And so it was that Whitchurch G arrived at fortress Pencoed to do battle with the mighty Bridgend C, a blend of youth and experience that promised Deep Blue and Morphy combined.
But Bridgend’s Deep Blue had what one might term a bug. Moves did not possess any symmetry or grace. The normal Bridgend passing game failed to flow with any consistency and this led to a dis-jointed, fractured game that frustrated both teams.
Bridgend took the lead in the first half through a smart move when your correspondent plucked a Whitchurch aerial pass from the sky, passed to the hard working Hayes, who in turn found the predatory Steer. His rasping shot into the bottom corner gave the keeper zero chance.
Whitchurch then levelled through the always dangerous Mathew Rapson before both sides endured a dull period of play as simple passes weren’t made, runs were not endeavoured and little coordination took place. The capacity crowd began to murmur its displeasure and reach for the Murray mints.
Half time brought a collective reassessment from the Bridgend team which brought instant dividends as the ever industrious Allen found Hayes who lasered a pass to Catton for him to convert. Bridgend then repeated the trick as a pass from the effervescent Wilks was worked again to Catton for another goal.
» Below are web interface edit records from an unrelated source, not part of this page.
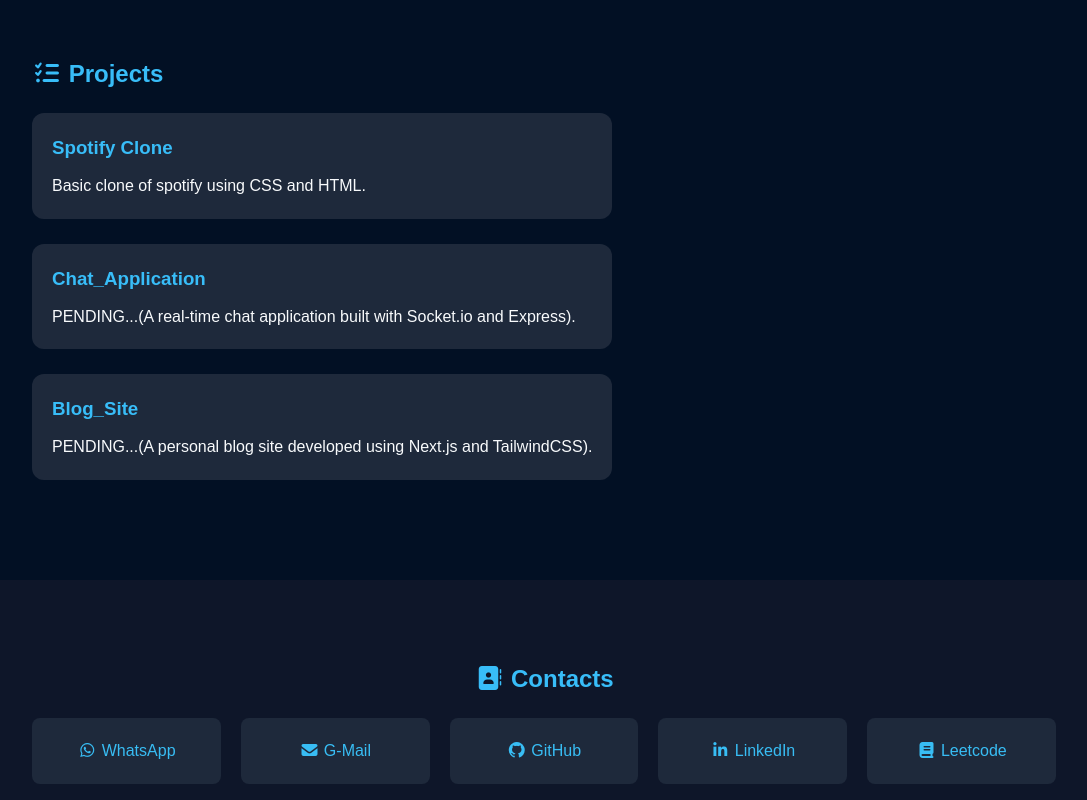
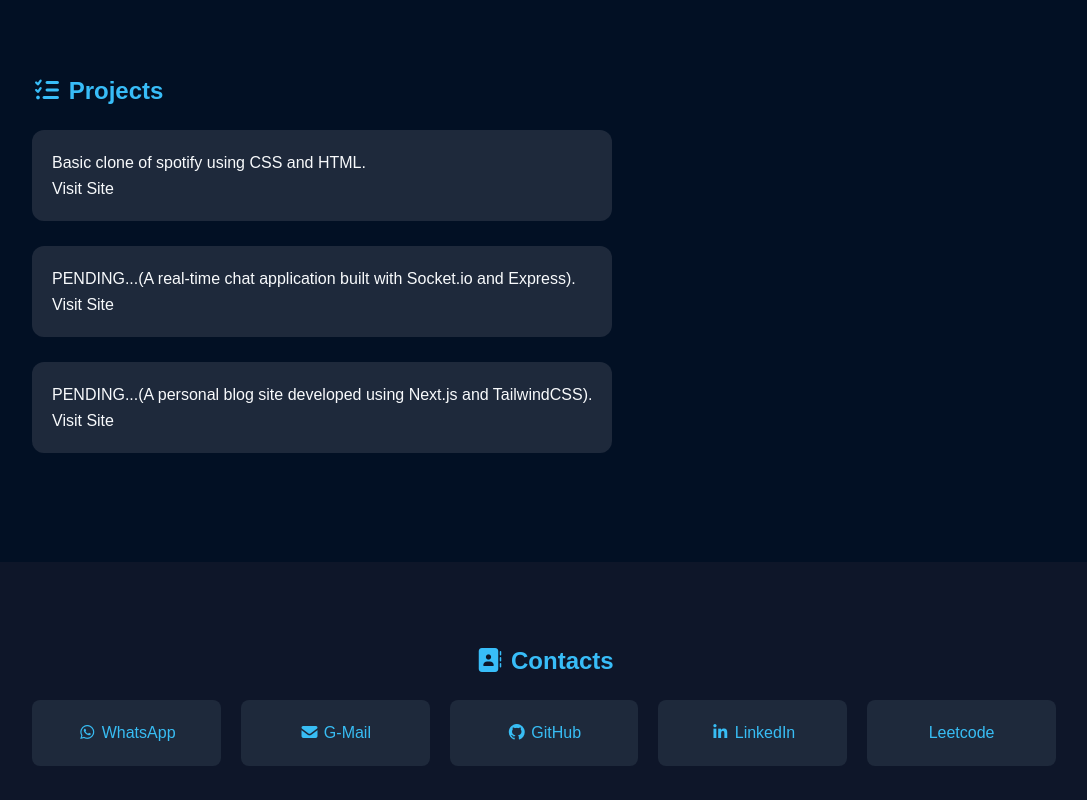
Before and after one commit to jishanmalik/Portfolio_page, a plain HTML site: page index.html in a window 1280 px wide. Shown: the part 1840-2640 px from the top of the page, without its empty margins (96-1183 px from the left). Drawn offline with nearby package versions, Linux system fonts and the light colour scheme; some icons are missing.

Commit message:
Update index.html

```diff
--- a/index.html
+++ b/index.html
@@ -3,9 +3,12 @@
 <head>
     <meta charset="UTF-8">
     <meta name="viewport" content="width=device-width, initial-scale=1.0">
-    <title>Portfolio Page</title>
+    <link rel="icon" href="./logo_portfolio.svg">
+    <title>Jishan_Malik-Portfolio Page</title>
+
     <link rel="stylesheet" href="https://fonts.googleapis.com/css2?family=Material+Symbols+Outlined:opsz,wght,FILL,GRAD@20..48,100..700,0..1,-50..200&icon_names=code" />
     <link rel="stylesheet" href="https://cdnjs.cloudflare.com/ajax/libs/font-awesome/7.0.1/css/all.min.css" integrity="sha512-2SwdPD6INVrV/lHTZbO2nodKhrnDdJK9/kg2XD1r9uGqPo1cUbujc+IYdlYdEErWNu69gVcYgdxlmVmzTWnetw==" crossorigin="anonymous" referrerpolicy="no-referrer" />
+     <link href="https://cdn.jsdelivr.net/npm/@coreui/icons@3.0.0/css/all.min.css" rel="stylesheet">
     <link rel="stylesheet" href="style.css">
 </head>
 
@@ -87,16 +90,13 @@
 <h2 style="color:#38bdf8; margin-bottom:20px;"><i class="fa-solid fa-list-check"></i> Projects</h2>
    <div class="projects-grid">
      <div class="project-card">
-       <h3>Spotify Clone</h3>
-       <p> Basic clone of spotify using CSS and HTML.</p>
+       <p>Basic clone of spotify using CSS and HTML.<div class="project_btn"><a href="https://jishanmalik.github.io/spotify_clone/" target="blank">Visit Site</a></div> </p>
      </div>
      <div class="project-card">
-       <h3>Chat_Application</h3>
-       <p>PENDING...(A real-time chat application built with Socket.io and Express).</p>
+       <p>PENDING...(A real-time chat application built with Socket.io and Express).<div class="project_btn">Visit Site</div></p>
      </div>
      <div class="project-card">
-       <h3>Blog_Site</h3>
-       <p>PENDING...(A personal blog site developed using Next.js and TailwindCSS).</p>
+      <p>PENDING...(A personal blog site developed using Next.js and TailwindCSS).<div class="project_btn">Visit Site</div></p>
      </div>
    </div>
  </section>
@@ -109,7 +109,7 @@
        <div class="skill"><i class="fa-solid fa-envelope"></i><a href="mailto:jishanmalikoffical2828@gmail.com"> G-Mail</a></div>
        <div class="skill"><i class="fa-brands fa-github"></i> <a href="https://github.com/jishanmalik" target="_blank"> GitHub</a></div>
        <div class="skill"><i class="fa-brands fa-linkedin-in"></i><a href="https://www.linkedin.com/in/jishan-malik-41b543321/" target="_blank"> LinkedIn </a></div>
-       <div class="skill"> <a href="https://leetcode.com/u/jishan_28/" target="_blank"><i class="fa-solid fa-book"></i> Leetcode </a></div>
+       <div class="skill"> <a href="https://leetcode.com/u/jishan_28/" target="_blank"><i class="cib-leetcode"></i> Leetcode </a></div>
      </div>
    </section>
 </div>
```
One might have thought that, were this a game of chess involving the great Morphy, that his head may have started to rise at this point, but it wasn’t to be. His eyes would instead have begun to bulge and be drawn closer to the board, accompanied by a headline of perspiration and, probably, muttered cursing under the breath. Yup, Bridgend promptly conceded 2 excellent Whitchurch goals, principally due to what could best be described as charitable tackling and that was that – honours even.
Neither Deep Blue nor Morphy would have enjoyed this one very much and Bridgend will need to improve their passing, tackling and teamwork in the coming weeks – or the Ravens will be contemplating toppling their king in concession.